What you will do:
Please copy each line from the entries that contains the string "height".

Exercise data:
☆ ☆ ☆ ☆ ☆ ☆ ☆

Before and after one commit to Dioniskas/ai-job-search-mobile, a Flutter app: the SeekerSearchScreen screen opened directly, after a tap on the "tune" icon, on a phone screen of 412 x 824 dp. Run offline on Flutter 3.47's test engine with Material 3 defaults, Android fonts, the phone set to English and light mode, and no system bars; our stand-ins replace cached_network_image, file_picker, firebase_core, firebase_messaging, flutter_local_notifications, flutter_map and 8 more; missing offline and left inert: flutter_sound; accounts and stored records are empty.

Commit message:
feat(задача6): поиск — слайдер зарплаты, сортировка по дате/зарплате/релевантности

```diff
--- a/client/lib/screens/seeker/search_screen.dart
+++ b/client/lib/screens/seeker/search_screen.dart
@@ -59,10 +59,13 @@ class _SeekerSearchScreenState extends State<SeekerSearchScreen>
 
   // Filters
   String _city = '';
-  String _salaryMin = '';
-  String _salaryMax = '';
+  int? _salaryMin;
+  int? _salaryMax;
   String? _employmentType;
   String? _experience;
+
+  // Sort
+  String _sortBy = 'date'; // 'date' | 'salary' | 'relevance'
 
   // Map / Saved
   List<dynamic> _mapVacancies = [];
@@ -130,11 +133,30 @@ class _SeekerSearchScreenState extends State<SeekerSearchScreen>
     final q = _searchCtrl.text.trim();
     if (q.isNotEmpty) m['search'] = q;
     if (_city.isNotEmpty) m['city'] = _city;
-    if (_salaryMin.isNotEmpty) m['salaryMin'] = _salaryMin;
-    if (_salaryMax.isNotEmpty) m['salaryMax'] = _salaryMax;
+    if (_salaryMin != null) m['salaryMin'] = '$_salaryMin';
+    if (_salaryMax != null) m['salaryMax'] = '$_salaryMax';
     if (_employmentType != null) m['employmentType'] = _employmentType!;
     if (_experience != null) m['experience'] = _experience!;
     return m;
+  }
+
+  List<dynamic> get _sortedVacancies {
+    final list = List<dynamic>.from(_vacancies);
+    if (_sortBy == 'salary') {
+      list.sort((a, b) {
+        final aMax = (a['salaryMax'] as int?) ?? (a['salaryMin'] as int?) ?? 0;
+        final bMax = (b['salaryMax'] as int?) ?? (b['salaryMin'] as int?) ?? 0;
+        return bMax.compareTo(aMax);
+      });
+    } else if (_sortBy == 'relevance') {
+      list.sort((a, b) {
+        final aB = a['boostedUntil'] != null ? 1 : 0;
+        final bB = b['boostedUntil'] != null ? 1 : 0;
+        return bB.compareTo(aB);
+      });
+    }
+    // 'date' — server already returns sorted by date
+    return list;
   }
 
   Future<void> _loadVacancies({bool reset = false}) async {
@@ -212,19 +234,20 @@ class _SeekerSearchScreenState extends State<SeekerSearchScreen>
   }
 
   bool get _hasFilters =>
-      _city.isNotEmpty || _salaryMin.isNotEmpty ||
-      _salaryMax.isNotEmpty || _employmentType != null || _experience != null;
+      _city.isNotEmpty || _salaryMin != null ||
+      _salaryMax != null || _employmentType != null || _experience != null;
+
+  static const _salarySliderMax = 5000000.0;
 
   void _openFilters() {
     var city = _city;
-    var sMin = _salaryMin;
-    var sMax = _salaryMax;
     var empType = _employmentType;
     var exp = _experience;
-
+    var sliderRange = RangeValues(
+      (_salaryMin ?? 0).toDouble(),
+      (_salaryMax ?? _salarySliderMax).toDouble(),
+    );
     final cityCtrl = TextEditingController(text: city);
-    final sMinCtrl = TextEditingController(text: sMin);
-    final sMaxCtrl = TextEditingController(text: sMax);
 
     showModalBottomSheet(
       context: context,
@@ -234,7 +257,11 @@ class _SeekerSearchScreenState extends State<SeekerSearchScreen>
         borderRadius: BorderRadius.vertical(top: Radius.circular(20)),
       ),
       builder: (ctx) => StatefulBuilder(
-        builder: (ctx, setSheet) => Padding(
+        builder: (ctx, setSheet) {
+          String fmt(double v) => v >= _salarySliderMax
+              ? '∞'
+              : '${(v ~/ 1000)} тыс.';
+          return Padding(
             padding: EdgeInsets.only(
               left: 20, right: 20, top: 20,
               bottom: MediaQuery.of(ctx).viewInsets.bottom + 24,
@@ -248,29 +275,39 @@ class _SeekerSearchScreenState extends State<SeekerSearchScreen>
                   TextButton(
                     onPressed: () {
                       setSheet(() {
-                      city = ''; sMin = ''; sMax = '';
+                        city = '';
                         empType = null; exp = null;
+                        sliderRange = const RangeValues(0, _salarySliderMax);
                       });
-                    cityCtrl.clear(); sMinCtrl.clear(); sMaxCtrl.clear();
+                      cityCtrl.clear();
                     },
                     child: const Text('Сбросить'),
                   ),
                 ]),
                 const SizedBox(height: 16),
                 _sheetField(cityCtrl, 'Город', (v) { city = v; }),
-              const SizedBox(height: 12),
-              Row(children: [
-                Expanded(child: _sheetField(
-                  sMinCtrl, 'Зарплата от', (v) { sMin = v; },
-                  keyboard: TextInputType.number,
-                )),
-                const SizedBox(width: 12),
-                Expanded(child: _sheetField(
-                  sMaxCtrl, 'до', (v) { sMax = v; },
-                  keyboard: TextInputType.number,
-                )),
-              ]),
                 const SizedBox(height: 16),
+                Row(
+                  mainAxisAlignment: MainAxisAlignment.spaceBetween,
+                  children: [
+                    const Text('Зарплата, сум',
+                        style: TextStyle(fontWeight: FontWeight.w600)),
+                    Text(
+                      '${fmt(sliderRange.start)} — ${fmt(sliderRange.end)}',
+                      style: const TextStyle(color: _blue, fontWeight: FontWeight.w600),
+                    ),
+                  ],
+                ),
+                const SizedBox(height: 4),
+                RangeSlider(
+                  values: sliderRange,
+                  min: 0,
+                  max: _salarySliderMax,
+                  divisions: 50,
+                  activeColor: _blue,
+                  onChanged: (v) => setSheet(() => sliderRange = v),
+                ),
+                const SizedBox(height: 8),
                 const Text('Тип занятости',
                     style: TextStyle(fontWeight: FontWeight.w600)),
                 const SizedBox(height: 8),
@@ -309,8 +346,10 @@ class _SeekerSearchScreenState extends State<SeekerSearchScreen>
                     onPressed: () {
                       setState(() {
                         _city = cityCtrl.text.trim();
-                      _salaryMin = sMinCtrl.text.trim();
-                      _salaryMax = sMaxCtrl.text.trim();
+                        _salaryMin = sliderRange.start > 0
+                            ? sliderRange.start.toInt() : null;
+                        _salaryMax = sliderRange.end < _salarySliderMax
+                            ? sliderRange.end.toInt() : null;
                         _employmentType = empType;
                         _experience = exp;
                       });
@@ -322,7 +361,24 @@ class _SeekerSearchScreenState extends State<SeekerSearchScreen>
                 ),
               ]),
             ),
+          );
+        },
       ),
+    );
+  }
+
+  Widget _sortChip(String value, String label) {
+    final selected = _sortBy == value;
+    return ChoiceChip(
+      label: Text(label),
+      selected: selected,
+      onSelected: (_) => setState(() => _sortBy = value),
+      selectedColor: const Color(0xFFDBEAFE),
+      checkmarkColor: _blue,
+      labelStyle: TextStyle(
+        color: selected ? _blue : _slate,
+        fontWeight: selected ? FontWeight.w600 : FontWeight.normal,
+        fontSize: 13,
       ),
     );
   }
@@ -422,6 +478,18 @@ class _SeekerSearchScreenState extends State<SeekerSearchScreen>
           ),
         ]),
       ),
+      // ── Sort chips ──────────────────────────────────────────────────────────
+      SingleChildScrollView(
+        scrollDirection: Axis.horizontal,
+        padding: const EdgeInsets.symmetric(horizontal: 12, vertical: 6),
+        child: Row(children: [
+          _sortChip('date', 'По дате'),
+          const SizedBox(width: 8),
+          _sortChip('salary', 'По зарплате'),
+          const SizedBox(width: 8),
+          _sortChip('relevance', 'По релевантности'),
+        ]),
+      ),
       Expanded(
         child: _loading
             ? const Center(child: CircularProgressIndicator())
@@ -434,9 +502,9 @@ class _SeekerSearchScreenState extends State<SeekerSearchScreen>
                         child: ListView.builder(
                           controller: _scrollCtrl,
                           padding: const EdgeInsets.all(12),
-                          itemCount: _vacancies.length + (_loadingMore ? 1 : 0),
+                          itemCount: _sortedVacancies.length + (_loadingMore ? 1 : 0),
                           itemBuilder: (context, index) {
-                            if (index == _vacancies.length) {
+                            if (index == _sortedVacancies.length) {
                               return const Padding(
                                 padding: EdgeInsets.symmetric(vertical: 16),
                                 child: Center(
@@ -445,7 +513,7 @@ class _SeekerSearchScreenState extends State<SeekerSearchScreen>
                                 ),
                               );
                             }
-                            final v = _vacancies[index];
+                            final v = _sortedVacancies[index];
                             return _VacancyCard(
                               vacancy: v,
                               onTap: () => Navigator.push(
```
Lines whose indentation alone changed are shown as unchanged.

☆ ☆ ☆ ☆ ☆ ☆ ☆

Task output:
                 const SizedBox(height: 16),
-              const SizedBox(height: 12),
                 const SizedBox(height: 16),
+                const SizedBox(height: 4),
+                const SizedBox(height: 8),
                 const SizedBox(height: 8),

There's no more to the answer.